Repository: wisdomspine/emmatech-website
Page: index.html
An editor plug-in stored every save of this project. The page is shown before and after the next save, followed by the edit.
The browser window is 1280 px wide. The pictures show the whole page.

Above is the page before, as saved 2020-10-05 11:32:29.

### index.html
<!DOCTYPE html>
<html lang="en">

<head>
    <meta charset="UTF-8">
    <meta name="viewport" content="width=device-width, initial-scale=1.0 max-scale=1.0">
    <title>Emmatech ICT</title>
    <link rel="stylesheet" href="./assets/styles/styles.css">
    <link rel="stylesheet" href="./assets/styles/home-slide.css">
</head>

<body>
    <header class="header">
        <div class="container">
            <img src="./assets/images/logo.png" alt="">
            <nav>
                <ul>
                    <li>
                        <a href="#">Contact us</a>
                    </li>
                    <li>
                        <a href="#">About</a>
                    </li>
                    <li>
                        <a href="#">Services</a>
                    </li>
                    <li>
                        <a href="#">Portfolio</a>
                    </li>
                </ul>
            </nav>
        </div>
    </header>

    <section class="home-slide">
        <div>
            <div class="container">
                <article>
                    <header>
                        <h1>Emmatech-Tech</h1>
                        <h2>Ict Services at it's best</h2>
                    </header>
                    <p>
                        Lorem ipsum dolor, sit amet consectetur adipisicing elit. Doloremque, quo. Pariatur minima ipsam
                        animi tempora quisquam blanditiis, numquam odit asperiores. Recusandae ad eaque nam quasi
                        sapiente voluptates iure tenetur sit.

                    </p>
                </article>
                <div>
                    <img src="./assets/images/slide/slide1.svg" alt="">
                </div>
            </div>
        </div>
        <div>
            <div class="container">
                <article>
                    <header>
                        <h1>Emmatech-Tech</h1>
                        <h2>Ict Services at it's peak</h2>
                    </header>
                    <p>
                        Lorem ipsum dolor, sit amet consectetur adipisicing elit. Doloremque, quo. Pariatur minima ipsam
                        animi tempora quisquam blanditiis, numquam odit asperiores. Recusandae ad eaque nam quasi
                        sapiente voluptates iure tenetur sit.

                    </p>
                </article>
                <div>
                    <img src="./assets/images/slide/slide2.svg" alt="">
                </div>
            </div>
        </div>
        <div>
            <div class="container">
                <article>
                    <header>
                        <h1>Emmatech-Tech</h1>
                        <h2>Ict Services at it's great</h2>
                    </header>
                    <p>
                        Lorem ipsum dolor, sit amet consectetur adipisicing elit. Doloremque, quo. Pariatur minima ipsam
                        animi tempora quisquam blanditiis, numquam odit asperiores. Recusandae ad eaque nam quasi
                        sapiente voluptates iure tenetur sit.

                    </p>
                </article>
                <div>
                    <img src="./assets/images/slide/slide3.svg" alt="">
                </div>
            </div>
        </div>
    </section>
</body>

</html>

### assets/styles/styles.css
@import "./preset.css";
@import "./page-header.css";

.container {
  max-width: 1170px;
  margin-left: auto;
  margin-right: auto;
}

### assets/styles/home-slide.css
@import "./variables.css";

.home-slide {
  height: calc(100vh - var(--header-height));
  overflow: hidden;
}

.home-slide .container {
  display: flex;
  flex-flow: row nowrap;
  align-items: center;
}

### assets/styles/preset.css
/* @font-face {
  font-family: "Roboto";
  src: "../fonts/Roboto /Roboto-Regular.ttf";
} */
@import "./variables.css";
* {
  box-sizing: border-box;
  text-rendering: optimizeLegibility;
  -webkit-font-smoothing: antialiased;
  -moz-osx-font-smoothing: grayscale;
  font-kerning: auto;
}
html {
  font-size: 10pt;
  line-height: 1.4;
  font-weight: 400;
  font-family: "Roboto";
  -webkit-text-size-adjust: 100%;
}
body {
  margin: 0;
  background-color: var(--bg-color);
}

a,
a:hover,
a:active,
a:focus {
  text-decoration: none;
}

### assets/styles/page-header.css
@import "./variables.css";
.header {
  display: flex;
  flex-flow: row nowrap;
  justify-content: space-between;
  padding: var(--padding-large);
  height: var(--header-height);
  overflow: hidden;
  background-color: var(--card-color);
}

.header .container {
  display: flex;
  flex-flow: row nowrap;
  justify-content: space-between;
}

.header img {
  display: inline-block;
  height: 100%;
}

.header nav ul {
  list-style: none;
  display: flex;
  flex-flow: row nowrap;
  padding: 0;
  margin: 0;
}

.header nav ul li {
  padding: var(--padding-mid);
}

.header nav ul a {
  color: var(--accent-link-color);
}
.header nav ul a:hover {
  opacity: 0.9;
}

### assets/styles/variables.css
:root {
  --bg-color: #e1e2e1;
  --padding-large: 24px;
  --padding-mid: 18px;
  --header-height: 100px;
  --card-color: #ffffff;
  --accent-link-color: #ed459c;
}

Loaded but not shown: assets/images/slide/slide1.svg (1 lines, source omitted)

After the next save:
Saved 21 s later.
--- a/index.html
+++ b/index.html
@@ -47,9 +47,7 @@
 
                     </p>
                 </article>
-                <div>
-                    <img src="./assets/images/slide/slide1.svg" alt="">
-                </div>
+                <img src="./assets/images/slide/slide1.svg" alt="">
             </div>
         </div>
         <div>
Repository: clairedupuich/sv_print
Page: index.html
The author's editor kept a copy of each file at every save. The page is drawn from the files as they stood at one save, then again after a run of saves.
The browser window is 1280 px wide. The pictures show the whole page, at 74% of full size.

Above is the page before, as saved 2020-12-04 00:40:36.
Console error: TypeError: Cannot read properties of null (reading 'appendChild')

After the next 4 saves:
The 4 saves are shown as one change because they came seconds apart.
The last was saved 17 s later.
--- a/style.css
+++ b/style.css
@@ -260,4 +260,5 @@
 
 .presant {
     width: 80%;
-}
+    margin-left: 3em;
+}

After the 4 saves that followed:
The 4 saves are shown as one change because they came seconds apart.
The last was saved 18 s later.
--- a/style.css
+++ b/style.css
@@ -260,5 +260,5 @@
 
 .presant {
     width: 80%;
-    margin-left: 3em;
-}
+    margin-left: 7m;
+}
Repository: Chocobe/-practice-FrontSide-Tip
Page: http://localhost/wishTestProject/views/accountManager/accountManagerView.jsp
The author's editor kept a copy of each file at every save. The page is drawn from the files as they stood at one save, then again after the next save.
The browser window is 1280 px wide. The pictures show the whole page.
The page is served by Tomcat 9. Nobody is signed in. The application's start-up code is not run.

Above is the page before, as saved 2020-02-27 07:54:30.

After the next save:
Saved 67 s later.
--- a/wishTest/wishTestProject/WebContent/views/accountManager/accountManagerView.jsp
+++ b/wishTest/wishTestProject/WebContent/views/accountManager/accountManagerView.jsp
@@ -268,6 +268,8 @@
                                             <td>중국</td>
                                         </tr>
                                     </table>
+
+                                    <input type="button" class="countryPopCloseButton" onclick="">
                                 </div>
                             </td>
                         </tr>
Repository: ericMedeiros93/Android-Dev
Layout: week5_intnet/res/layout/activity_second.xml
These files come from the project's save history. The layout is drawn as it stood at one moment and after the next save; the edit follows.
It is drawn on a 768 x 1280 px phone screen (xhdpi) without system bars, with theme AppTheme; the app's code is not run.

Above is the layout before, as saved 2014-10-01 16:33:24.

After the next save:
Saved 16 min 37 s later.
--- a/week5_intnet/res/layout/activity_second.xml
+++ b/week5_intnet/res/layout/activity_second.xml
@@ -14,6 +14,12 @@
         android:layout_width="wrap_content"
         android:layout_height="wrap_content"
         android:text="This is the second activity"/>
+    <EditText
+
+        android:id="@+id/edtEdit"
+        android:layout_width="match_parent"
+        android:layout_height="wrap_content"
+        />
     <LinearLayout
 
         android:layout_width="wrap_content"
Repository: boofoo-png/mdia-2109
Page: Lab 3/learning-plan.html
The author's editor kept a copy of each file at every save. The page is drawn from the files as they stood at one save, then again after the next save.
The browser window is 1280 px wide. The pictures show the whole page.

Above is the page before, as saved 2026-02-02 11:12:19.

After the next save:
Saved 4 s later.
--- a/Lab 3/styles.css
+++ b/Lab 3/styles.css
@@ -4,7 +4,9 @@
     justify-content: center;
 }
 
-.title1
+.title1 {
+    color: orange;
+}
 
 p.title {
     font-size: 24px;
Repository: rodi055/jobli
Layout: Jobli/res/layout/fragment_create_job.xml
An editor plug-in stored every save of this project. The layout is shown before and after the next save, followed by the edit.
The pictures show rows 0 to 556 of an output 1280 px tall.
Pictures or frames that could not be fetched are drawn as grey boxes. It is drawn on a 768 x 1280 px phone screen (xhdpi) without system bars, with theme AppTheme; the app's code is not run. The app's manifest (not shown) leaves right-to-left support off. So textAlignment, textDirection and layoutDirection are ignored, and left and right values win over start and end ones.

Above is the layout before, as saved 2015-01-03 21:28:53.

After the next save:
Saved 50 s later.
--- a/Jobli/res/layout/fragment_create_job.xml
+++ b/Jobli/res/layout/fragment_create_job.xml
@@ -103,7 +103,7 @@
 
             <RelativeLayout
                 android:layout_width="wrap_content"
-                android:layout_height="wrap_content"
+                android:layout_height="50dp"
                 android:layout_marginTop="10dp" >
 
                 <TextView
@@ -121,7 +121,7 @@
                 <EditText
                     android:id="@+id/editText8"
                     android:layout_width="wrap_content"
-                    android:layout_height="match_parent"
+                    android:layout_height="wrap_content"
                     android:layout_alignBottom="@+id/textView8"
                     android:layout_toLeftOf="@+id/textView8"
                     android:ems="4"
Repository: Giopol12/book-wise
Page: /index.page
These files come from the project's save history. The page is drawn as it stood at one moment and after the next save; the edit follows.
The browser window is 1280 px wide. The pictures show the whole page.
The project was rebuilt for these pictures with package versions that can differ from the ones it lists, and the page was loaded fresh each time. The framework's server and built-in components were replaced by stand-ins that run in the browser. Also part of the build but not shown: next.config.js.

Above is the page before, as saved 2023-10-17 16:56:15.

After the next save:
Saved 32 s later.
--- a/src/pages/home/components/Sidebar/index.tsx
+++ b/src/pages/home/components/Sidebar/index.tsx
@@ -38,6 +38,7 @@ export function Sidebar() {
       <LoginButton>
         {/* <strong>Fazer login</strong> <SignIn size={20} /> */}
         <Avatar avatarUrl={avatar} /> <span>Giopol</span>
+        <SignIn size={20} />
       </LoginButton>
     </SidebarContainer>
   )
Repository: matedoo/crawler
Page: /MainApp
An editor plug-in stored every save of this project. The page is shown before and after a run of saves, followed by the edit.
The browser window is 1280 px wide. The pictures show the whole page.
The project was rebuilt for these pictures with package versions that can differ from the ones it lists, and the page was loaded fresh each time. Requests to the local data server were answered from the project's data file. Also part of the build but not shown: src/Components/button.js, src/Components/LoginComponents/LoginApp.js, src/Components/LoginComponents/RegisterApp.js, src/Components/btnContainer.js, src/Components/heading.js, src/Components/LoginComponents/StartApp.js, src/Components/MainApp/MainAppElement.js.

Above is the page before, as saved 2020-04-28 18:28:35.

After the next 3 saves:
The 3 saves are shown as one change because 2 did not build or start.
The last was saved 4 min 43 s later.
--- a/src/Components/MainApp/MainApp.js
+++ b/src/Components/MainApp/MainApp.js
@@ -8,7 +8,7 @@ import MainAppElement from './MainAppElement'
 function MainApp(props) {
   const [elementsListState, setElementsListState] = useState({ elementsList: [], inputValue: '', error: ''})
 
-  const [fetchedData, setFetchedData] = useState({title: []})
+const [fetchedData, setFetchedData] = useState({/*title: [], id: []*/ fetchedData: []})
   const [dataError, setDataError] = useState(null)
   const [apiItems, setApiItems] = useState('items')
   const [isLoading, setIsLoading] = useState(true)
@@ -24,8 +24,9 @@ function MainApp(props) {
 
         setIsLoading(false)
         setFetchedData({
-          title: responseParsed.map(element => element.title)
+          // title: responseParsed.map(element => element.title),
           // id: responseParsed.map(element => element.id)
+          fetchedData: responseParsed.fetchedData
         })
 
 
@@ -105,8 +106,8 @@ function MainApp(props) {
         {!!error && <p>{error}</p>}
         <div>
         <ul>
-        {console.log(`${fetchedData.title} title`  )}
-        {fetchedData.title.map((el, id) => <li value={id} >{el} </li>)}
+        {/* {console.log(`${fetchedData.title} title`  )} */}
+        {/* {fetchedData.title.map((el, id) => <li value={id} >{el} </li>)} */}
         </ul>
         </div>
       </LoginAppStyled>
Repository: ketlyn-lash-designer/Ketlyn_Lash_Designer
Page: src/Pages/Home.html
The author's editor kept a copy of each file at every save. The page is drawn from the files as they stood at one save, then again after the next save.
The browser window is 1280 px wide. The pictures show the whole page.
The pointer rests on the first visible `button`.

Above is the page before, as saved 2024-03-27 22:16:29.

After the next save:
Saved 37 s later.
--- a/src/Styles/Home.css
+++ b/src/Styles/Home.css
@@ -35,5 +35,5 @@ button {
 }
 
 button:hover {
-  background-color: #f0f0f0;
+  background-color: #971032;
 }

* Goal of the exercise
Answer with a number only: how many lines above have the word "moment"?

* Answer area
2